WHAT THE EXERCISE ASKS: Report each line of the data below in which "Transparency" appears.

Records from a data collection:
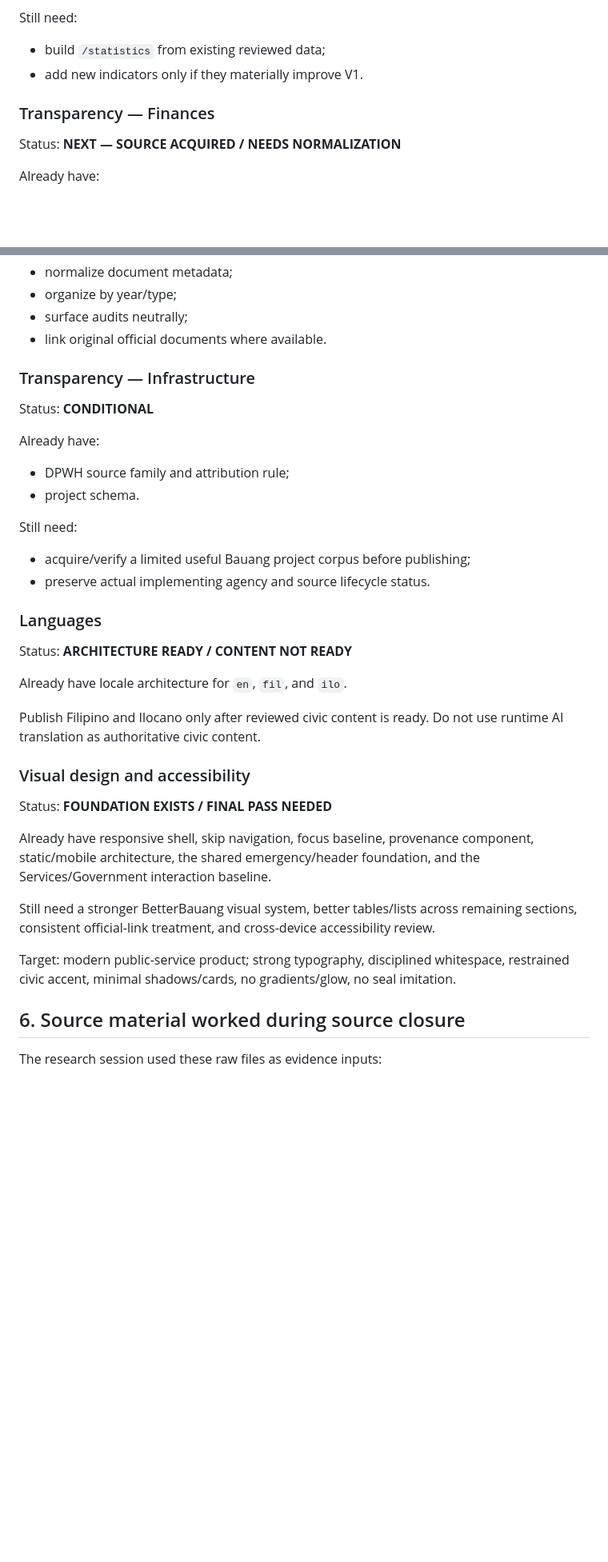
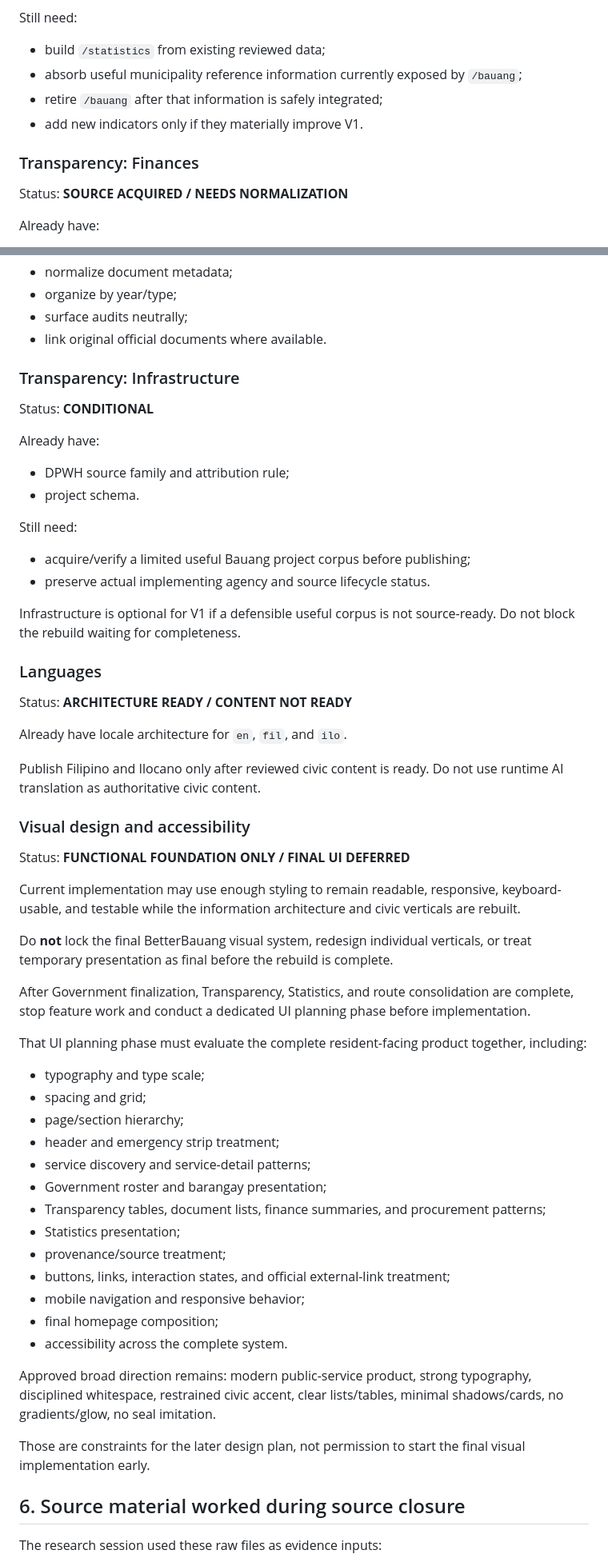
Before and after one commit to loudaboi/betterbauang, a Markdown page: docs/PROJECT_STATE.md, 2 parts joined by grey strips. Shown at 80% size. Drawn GitHub-style; blank space fills up the shorter version.

Commit message:
docs: realign rebuild and UI sequence

```diff
--- a/docs/PROJECT_STATE.md
+++ b/docs/PROJECT_STATE.md
@@ -274,11 +301,13 @@ Already have:
 Still need:
 
 - build `/statistics` from existing reviewed data;
+- absorb useful municipality reference information currently exposed by `/bauang`;
+- retire `/bauang` after that information is safely integrated;
 - add new indicators only if they materially improve V1.
 
-### Transparency — Finances
+### Transparency: Finances
 
-Status: **NEXT — SOURCE ACQUIRED / NEEDS NORMALIZATION**
+Status: **SOURCE ACQUIRED / NEEDS NORMALIZATION**
 
 Already have:
 
@@ -333,7 +364,7 @@ Still need:
 - surface audits neutrally;
 - link original official documents where available.
 
-### Transparency — Infrastructure
+### Transparency: Infrastructure
 
 Status: **CONDITIONAL**
 
@@ -347,6 +378,8 @@ Still need:
 - acquire/verify a limited useful Bauang project corpus before publishing;
 - preserve actual implementing agency and source lifecycle status.
 
+Infrastructure is optional for V1 if a defensible useful corpus is not source-ready. Do not block the rebuild waiting for completeness.
+
 ### Languages
 
 Status: **ARCHITECTURE READY / CONTENT NOT READY**
@@ -357,13 +390,33 @@ Publish Filipino and Ilocano only after reviewed civic content is ready. Do not
 
 ### Visual design and accessibility
 
-Status: **FOUNDATION EXISTS / FINAL PASS NEEDED**
+Status: **FUNCTIONAL FOUNDATION ONLY / FINAL UI DEFERRED**
 
-Already have responsive shell, skip navigation, focus baseline, provenance component, static/mobile architecture, the shared emergency/header foundation, and the Services/Government interaction baseline.
+Current implementation may use enough styling to remain readable, responsive, keyboard-usable, and testable while the information architecture and civic verticals are rebuilt.
 
-Still need a stronger BetterBauang visual system, better tables/lists across remaining sections, consistent official-link treatment, and cross-device accessibility review.
+Do **not** lock the final BetterBauang visual system, redesign individual verticals, or treat temporary presentation as final before the rebuild is complete.
 
-Target: modern public-service product; strong typography, disciplined whitespace, restrained civic accent, minimal shadows/cards, no gradients/glow, no seal imitation.
+After Government finalization, Transparency, Statistics, and route consolidation are complete, stop feature work and conduct a dedicated UI planning phase before implementation.
+
+That UI planning phase must evaluate the complete resident-facing product together, including:
+
+- typography and type scale;
+- spacing and grid;
+- page/section hierarchy;
+- header and emergency strip treatment;
+- service discovery and service-detail patterns;
+- Government roster and barangay presentation;
+- Transparency tables, document lists, finance summaries, and procurement patterns;
+- Statistics presentation;
+- provenance/source treatment;
+- buttons, links, interaction states, and official external-link treatment;
+- mobile navigation and responsive behavior;
+- final homepage composition;
+- accessibility across the complete system.
+
+Approved broad direction remains: modern public-service product, strong typography, disciplined whitespace, restrained civic accent, clear lists/tables, minimal shadows/cards, no gradients/glow, no seal imitation.
+
+Those are constraints for the later design plan, not permission to start the final visual implementation early.
 
 ## 6. Source material worked during source closure
 
```
Also changed, not shown: other parts of docs/PROJECT_STATE.md (+74 -26 lines).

REPLY:
-### Transparency — Finances
+### Transparency: Finances
-### Transparency — Infrastructure
+### Transparency: Infrastructure
+After Government finalization, Transparency, Statistics, and route consolidation are complete, stop feature work and conduct a dedicated UI planning phase before implementation.
+- Transparency tables, document lists, finance summaries, and procurement patterns;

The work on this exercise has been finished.